You're reading this post on the third iteration of my portfolio site. Since its inception in December 2015, the site has gone through three major redesigns, one backend overhaul, and multiple minor changes that have coalesced into what it is today. It's been an interesting process building this, especially because portfolio sites are such faithful representations of ones' personal visual style and design preferences. Over time, I'm able to see those shift flow from different trends, ideas, and move from one source of inspiration to the next.
I realised I needed a personal portfolio site on one night in December, as I was completing an application for an internship; figuring that it would look good to have built my own site, and feeling the need to consolidate my portfolio from three sites to one, I made a pot of coffee and set out to build a website.
Built in Jekyll and hosted on GitHub Pages, the first iteration of the site was a hands-on experience in learning the ins and outs of Jekyll as a static site generator. I used Pixyll, a pre-built Jekyll theme, and began making my own changes on top of it. Even though the site was functionally complete and able to satisfy its purpose, I knew that it was missing the visual flair and technical complexity that I wanted to demonstrate for myself.
The conceptual drawings for the second iteration of the site came about during the summer of 2016, where I was travelling between Texas, Massachusetts, and then China. With lots of free time to kill on plane rides, I decided to re-do my site and figure out a new visual brand for myself. The sketches below were created as a way to introduce more colour and graphic playfulness into my online presence while remaining relatively muted in contrast and brightness.
The final site that was put into production, however, came about in a three-week code sprint in September of 2016. Realizing that I needed to actually *build* a site in time for career fair, and relatively disillusioned with the original sketches, I decided to take a completely different route and re-drew the entire website. The front-end was created within the first week, and then content production and filling took two more weeks to finish. Ultimately, I had an easily-deployable Jekyll portfolio that allowed for searching, content organization, as well as an interactive UI that lazy-loaded images. A problem, however, remained; it was difficult to post new content as everything was done in markdown, which started to strain my ability to add new items to my portfolio. That, for me, was something to be fixed in the next iteration.
Conceptual drawings for version 3 came about during my summer internship at Textron, where I had lots of time after work to focus on personal projects. Inspired by several items on Behance that used muted greys and blues, and wanting to create a bit of contrast between washed-out and vibrant colours, I drew sketches of a site that would not only have a dynamic, animated logo, but also various interactive UI components including a skills pop-out. The Django backend, meanwhile, would provide a WYSIWYG editor that solved the issue of trying to write everything in Sublime Text.
Designed to break into three pieces in animation, I wanted a recognizable logo that could be reused across multiple domains and contexts.

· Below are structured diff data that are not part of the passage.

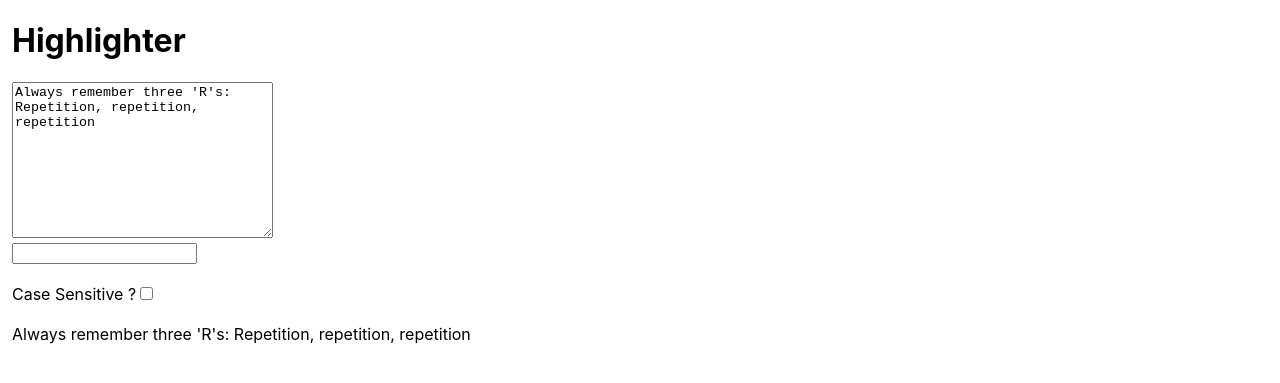
Repository: ahmadsaadkhan/wavesurfer-testproject
Page: /
An editor plug-in stored every save of this project. The page is shown before and after the next save, followed by the edit.
The browser window is 1280 px wide. The pictures show the whole page.
The project was rebuilt for these pictures with package versions that can differ from the ones it lists, and the page was loaded fresh each time. Also part of the build but not shown: src/components/Notification.js.

Above is the page before, as saved 2022-02-19 18:26:17.

After the next save:
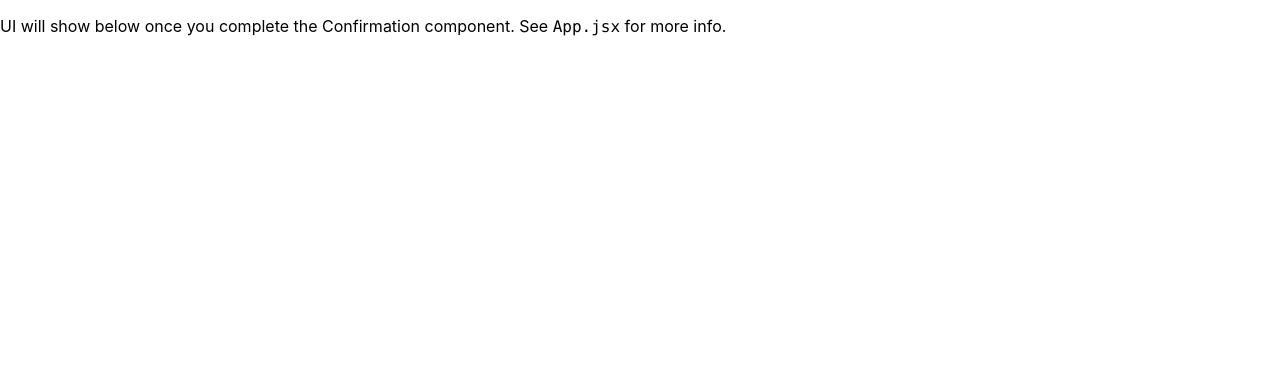
Saved 4 s later.
--- a/src/App.js
+++ b/src/App.js
@@ -1,9 +1,24 @@
-import Highlighter from './Highlighter';
+import React from "react";
+import ReactDOM from "react-dom";
+import Confirmation from "./components/Confirmation";
 
-function App() {
-  return (
-    <Highlighter />
-  );
-}
+/* Changes made to this file will not affect your tests.
+ * This file is used to control the behavior of the web preview.
+*/
+const App = props => (
+  <div id="app">
+    <p>
+      UI will show below once you complete the Confirmation component. See <code>App.jsx</code> for more info.
+    </p>
+    <Confirmation
+      message='Is the pie a lie?'
+      type='message'
+      accept={() =>
+        console.log("accepted") // prints to browser console
+      }
+      decline={() => console.log("declined")}
+    />
+  </div>
+);
 
 export default App;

The bright, vibrant colour scheme contrasting with pure white and black values allowed for a visual contrast that wasn't so present in my earlier designs.
Initial designs focused on presenting as much information as possible on one page, an approach which I soon became disillusioned with.
As I worked through building the front-end code for the third iteration, I realized that a lot of the complexity of the UI elements were completely unneeded. Instead of focusing on desktop, I needed to create a site that would break down not only responsively but also efficiently across multiple platforms, creating the same experience for someone viewing from their phone as well as their iMac.
With inspiration from Brutalist Websites, I set out to create a site that was as simple and as beautiful as possible, with the most important information easily found and extracted from the page. With mockups that adopted a simple black-and-white colour scheme, as well as a highlighter yellow for accenting, I found the correct balance of visual uniqueness and simplicity that worked perfectly for me.
As one can see, the site you're reading this on is built to the exact same specification of the mockup (almost pixel-by-pixel). The technical challenges, then, lay in creating a backend that could handle multiple image uploads and edit traffic without locking up. I built the site's framework with Django because of my familiarity with the framework, and deployed on Heroku—compared to DigitalOcean, it's an absolute breeze. I chose to use Amazon S3 for asset storage, and interfaced an S3 bucket with my Django project.
Today, the site is robust, easily editable and extendable, and visually beautiful.